Carob is a dioecious species with some hermaphrodite forms. Inflorescences appear as short lateral racemes containing 15-40 small green-tinted and red coloured flowers mainly on 2 year old branches or on the trunk. Pistillate flowers consist of a pistil on a disk with rudimentary stamens and a bent ovary with 2 carpels and several ovules. Staminate flowers have a nectarial disk with 5 stamens, and hermaphrodite flowers have both a pistil and stamens. There are two types of staminate trees with either red or yellow anthers; the red types have a longer bloom period. Pollination is effected by bees, flies, wasps and moths (70%) and wind (30%). Fruit set is 1-10% depending on whether the plant is in the 1st or 2nd year of its cycle, leading to alternate bearing behaviour.
Traditionally, carob has been grown without intensive management, ie no irrigation or fertilizing, but regular N and K fertilization has been found to improve yield. Rainfall of more than 500mm pa is required for full cropping. Nitrogen-fixing nodules are not present, but it does form an endo-mycorrhizal association that significantly assists plant nutrition.
Young trees can be damaged by strong winds, and in mature trees branches may be broken and pods detached. However, planted at 2m separation, they make a fine tall windbreak, especially in conjunction with another shorter windbreak species.
The basic open vase framework of the tree should be established when young and thereafter only light pruning after harvest is necessary to restrict size.
This is an indehiscent elongated straight or curved dark brown pod which can be up to 25cm long. When mature, the outer layer is leathery and the dry pulp is soft and surrounds numerous transverse brown very hard seeds. The sweet pulp has a moisture content of 10%, good levels of fibre, antioxidants, thiamine, calcium and iron and contains 50% sugars.
The seedling juvenility period is 6-8 years whereas grafted or budded plants may crop in half this time. Harvest is normally in summer. Fruit maturity when sugar content is maximal is indicated by a darkening of the pedicel just prior to abscising. Even under low-management conditions pod yield may be 50-70kg/tree. With such low moisture content the pods store well, even at room temperature.
The pulp can be eaten as a snack, but taking care to avoid the tooth-breaking seeds. Carob flour is used as a chocolate substitute in cooking. Commercially, the seeds are the most valuable product of the tree, or rather, the gum inside them, which is used by the food processing industry.
Normally free of severe insect and disease problems. Nevertheless, the following may need to be managed - midges, moths and their seed-boring larvae, nematodes. leaf spot, powdery mildew, collar and fruit rot and Verticillium wilt. Parrots and cockatoos are also very fond of carob pods.
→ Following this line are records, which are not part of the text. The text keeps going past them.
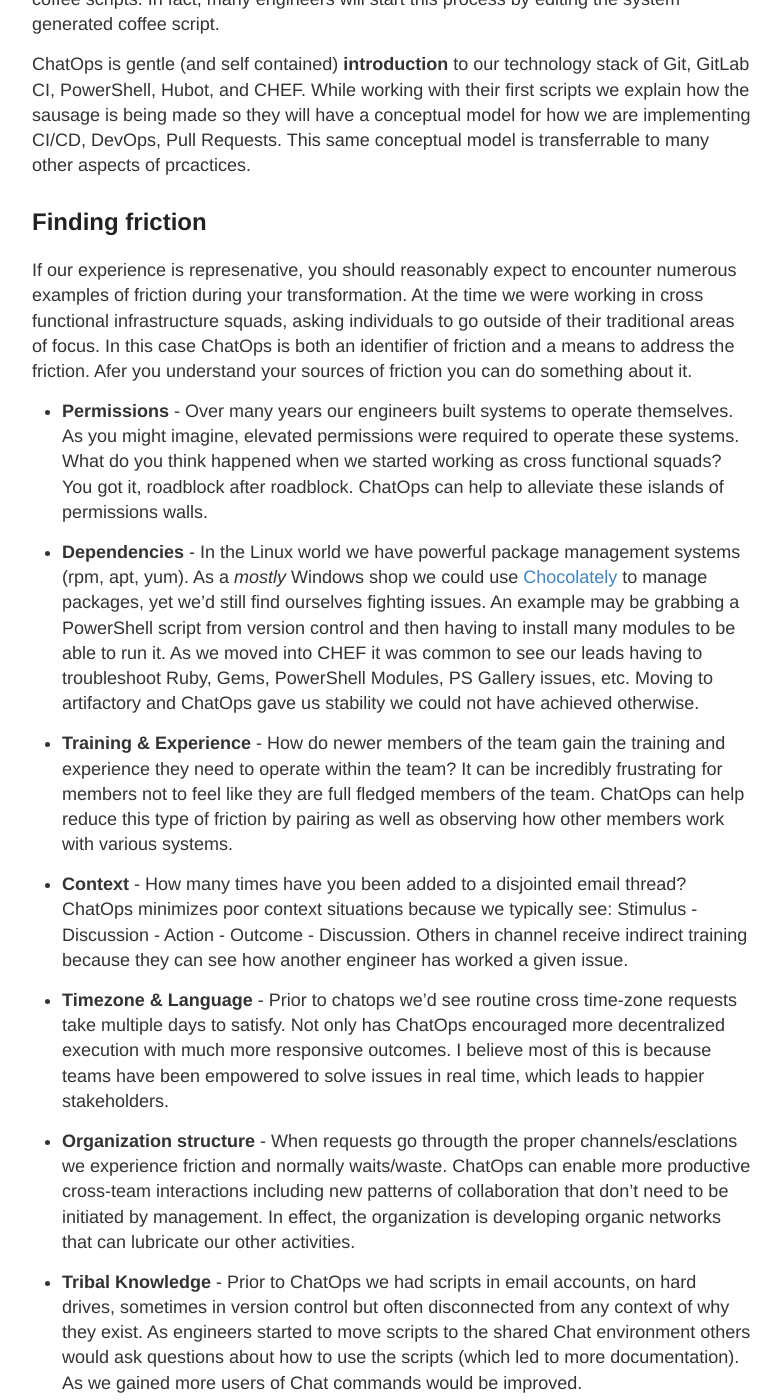
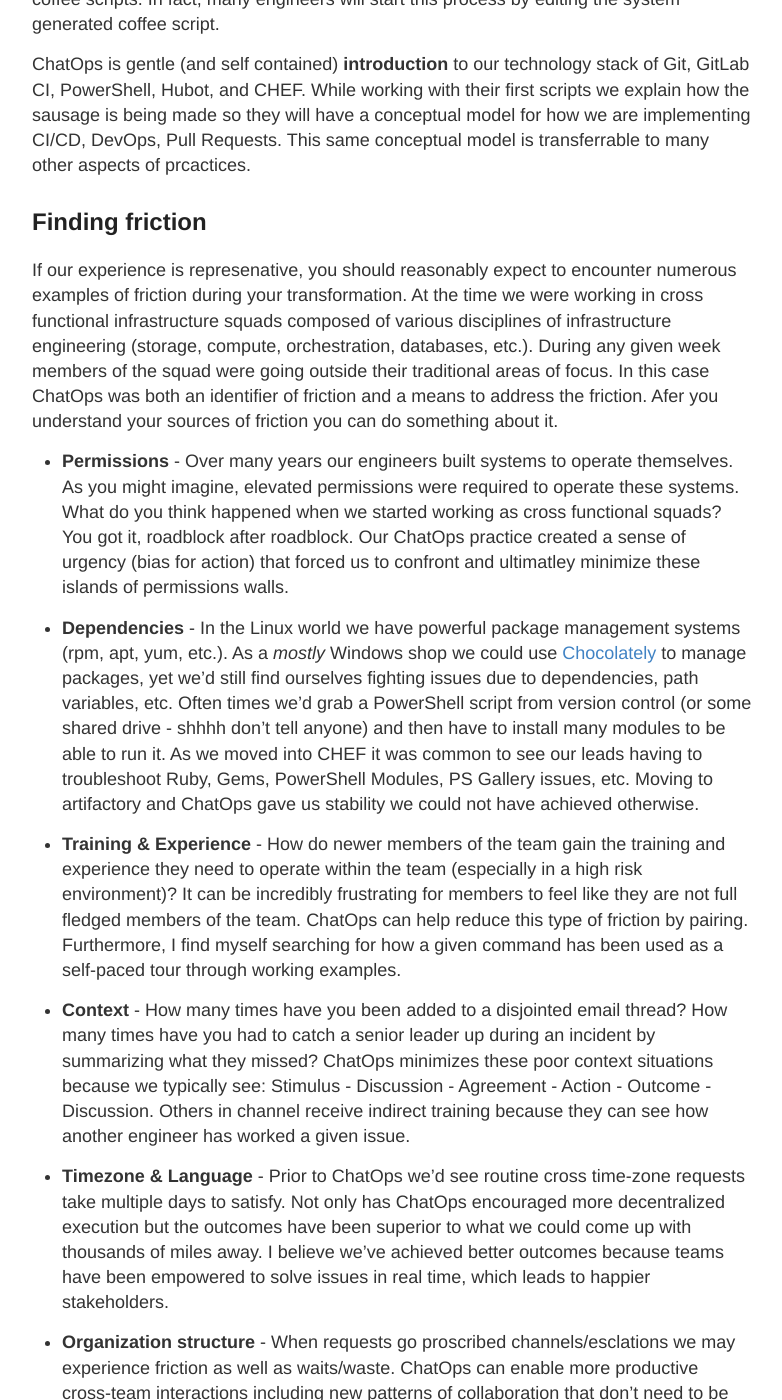
Before and after one commit to scottnasello/scottnasello.github.io, a Jekyll site: the page built from _posts/2018-09-24-ChatOps.md, in a window 1280 px wide and 1400 px high, scrolled down 2468 px. Shown: the whole window, without its empty margins (248-1030 px from the left). Built offline with Jekyll 4.4.1, drawn with Linux system fonts in a browser that asks for light colours; comment, search, counter and statistics services are not loaded; some of the changed text lies outside the part shown.

Commit message:
ChatOps links

```diff
--- a/_posts/2018-09-24-ChatOps.md
+++ b/_posts/2018-09-24-ChatOps.md
@@ -34,25 +34,41 @@ To make onboarding easier, we developed a process that autogenerates coffee scri
 ChatOps is gentle (and self contained) **introduction** to our technology stack of Git, GitLab CI, PowerShell, Hubot, and CHEF.  While working with their first scripts we explain how the sausage is being made so they will have a conceptual model for how we are implementing CI/CD, DevOps, Pull Requests.  This same conceptual model is transferrable to many other aspects of prcactices.
 
 ## Finding friction
-If our experience is represenative, you should reasonably expect to encounter numerous examples of friction during your transformation.  At the time we were working in cross functional infrastructure squads, asking individuals to go outside of their traditional areas of focus.  In this case ChatOps is both an identifier of friction and a means to address the friction.  Afer you understand your sources of friction you can do something about it.
+If our experience is represenative, you should reasonably expect to encounter numerous examples of friction during your transformation.  At the time we were working in cross functional infrastructure squads composed of various disciplines of infrastructure engineering (storage, compute, orchestration, databases, etc.).  During any given week members of the squad were going outside their traditional areas of focus.  In this case ChatOps was both an identifier of friction and a means to address the friction.  Afer you understand your sources of friction you can do something about it.
 
-* **Permissions** - Over many years our engineers built systems to operate themselves.  As you might imagine, elevated permissions were required to operate these systems.  What do you think happened when we started working as cross functional squads?  You got it, roadblock after roadblock.  ChatOps can help to alleviate these islands of permissions walls.
+* **Permissions** - Over many years our engineers built systems to operate themselves.  As you might imagine, elevated permissions were required to operate these systems.  What do you think happened when we started working as cross functional squads?  You got it, roadblock after roadblock.  Our ChatOps practice created a sense of urgency (bias for action) that forced us to confront and ultimatley minimize these islands of permissions walls.
 
-* **Dependencies** - In the Linux world we have powerful package management systems (rpm, apt, yum).  As a *mostly* Windows shop we could use [Chocolately](https://chocolatey.org/) to manage packages, yet we'd still find ourselves fighting issues.  An example may be grabbing a PowerShell script from version control and then having to install many modules to be able to run it. As we moved into CHEF it was common to see our leads having to troubleshoot Ruby, Gems, PowerShell Modules, PS Gallery issues, etc. Moving to artifactory and ChatOps gave us stability we could not have achieved otherwise.
+* **Dependencies** - In the Linux world we have powerful package management systems (rpm, apt, yum, etc.).  As a *mostly* Windows shop we could use [Chocolately](https://chocolatey.org/) to manage packages, yet we'd still find ourselves fighting issues due to dependencies, path variables, etc.  Often times we'd grab a PowerShell script from version control (or some shared drive - shhhh don't tell anyone) and then have to install many modules to be able to run it. As we moved into CHEF it was common to see our leads having to troubleshoot Ruby, Gems, PowerShell Modules, PS Gallery issues, etc. Moving to artifactory and ChatOps gave us stability we could not have achieved otherwise.
 
-* **Training & Experience** - How do newer members of the team gain the training and experience they need to operate within the team?  It can be incredibly frustrating for members not to feel like they are full fledged members of the team.  ChatOps can help reduce this type of friction by pairing as well as observing how other members work with various systems.
+* **Training & Experience** - How do newer members of the team gain the training and experience they need to operate within the team (especially in a high risk environment)?  It can be incredibly frustrating for members to feel like they are not full fledged members of the team.  ChatOps can help reduce this type of friction by pairing.  Furthermore, I find myself searching for how a given command has been used as a self-paced tour through working examples.
 
-* **Context** - How many times have you been added to a disjointed email thread? ChatOps minimizes poor context situations because we typically see: Stimulus - Discussion - Action - Outcome - Discussion. Others in channel receive indirect training because they can see how another engineer has worked a given issue.
+* **Context** - How many times have you been added to a disjointed email thread? How many times have you had to catch a senior leader up during an incident by summarizing what they missed?  ChatOps minimizes these poor context situations because we typically see: Stimulus - Discussion - Agreement - Action - Outcome - Discussion. Others in channel receive indirect training because they can see how another engineer has worked a given issue.
 
-* **Timezone & Language** - Prior to chatops we’d see routine cross time-zone requests take multiple days to satisfy. Not only has ChatOps encouraged more decentralized execution with much more responsive outcomes.  I believe most of this is because teams have been empowered to solve issues in real time, which leads to happier stakeholders.
+* **Timezone & Language** - Prior to ChatOps we’d see routine cross time-zone requests take multiple days to satisfy. Not only has ChatOps encouraged more decentralized execution but the outcomes have been superior to what we could come up with thousands of miles away.  I believe we've achieved better outcomes because teams have been empowered to solve issues in real time, which leads to happier stakeholders.
 
-* **Organization structure** - When requests go througth the proper channels/esclations we experience friction and normally waits/waste. ChatOps can enable more productive cross-team interactions including new patterns of collaboration that don't need to be initiated by management.  In effect, the organization is developing organic networks that can lubricate our other activities.
+* **Organization structure** - When requests go proscribed channels/esclations we may experience friction as well as waits/waste. ChatOps can enable more productive cross-team interactions including new patterns of collaboration that don't need to be initiated by management.  Management doesn't have to be the bottleneck or on the critical path!  In effect, the organization is developing organic networks that can lubricate our other activities.
 
-* **Tribal Knowledge** - Prior to ChatOps we had scripts in email accounts, on hard drives, sometimes in version control but often disconnected from any context of why they exist.  As engineers started to move scripts to the shared Chat environment others would ask questions about how to use the scripts (which led to more documentation).  As we gained more users of Chat commands would be improved.
+* **Tribal Knowledge** - Prior to ChatOps we had scripts in email accounts, on hard drives, sometimes in version control but often disconnected from any context of why they exist.  As engineers started to move scripts to the shared Chat environment others would ask questions about how to use the scripts (which led to more documentation).  As we gained more users of Chat these commands would be refactored and improved.
 
 ## Supporting the learning organization
 
-As we accelerated our ChatOps practice, it has encouraged more scripts to be created and shared.  At this point we have well over 500 scripts spanning all major technologies (Active Directory, vmware, EMC, Teradata, Commvault, SAP, SQL, Carbon Black, etc.). As mentioned, a key unlock for us was the wrapper process for PowerShell scripts.  Evenually members of other organizations asked us to create a **Python wrapper** as well.  Our practice has made it safe for engineers to learn, apply, and improve their coding practices.
+As we accelerated our ChatOps practice, it has encouraged more scripts to be created and shared.  At this point we have well over 500 scripts spanning all major technologies such as :
+* Active Directory
+* VDI
+* User Provisioning
+* Azure
+* GitLab
+* VSTS
+* All things retail (see some examples below)
+* vmware
+* EMC
+* Teradata
+* Commvault
+* SAP
+* SQL
+* Carbon Black
+
+ As mentioned, a key unlock for us was the wrapper process for PowerShell scripts.  The first wrapper was so well received that we eventually created a **Python wrapper** as well.  Our practice has made it safe for engineers to learn, apply, and improve their coding practices.
 
 ## Examples of ChatOps
 
```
This tree has almost been designed for south west WA with its infertile coastal sands and hot dry climate. Indeed, carob was among the first fruit trees planted in Perth in the early 19th century, as a source of fodder for horses. Rows of carob street trees can still be seen in the older suburbs of Nedlands and Shenton Park.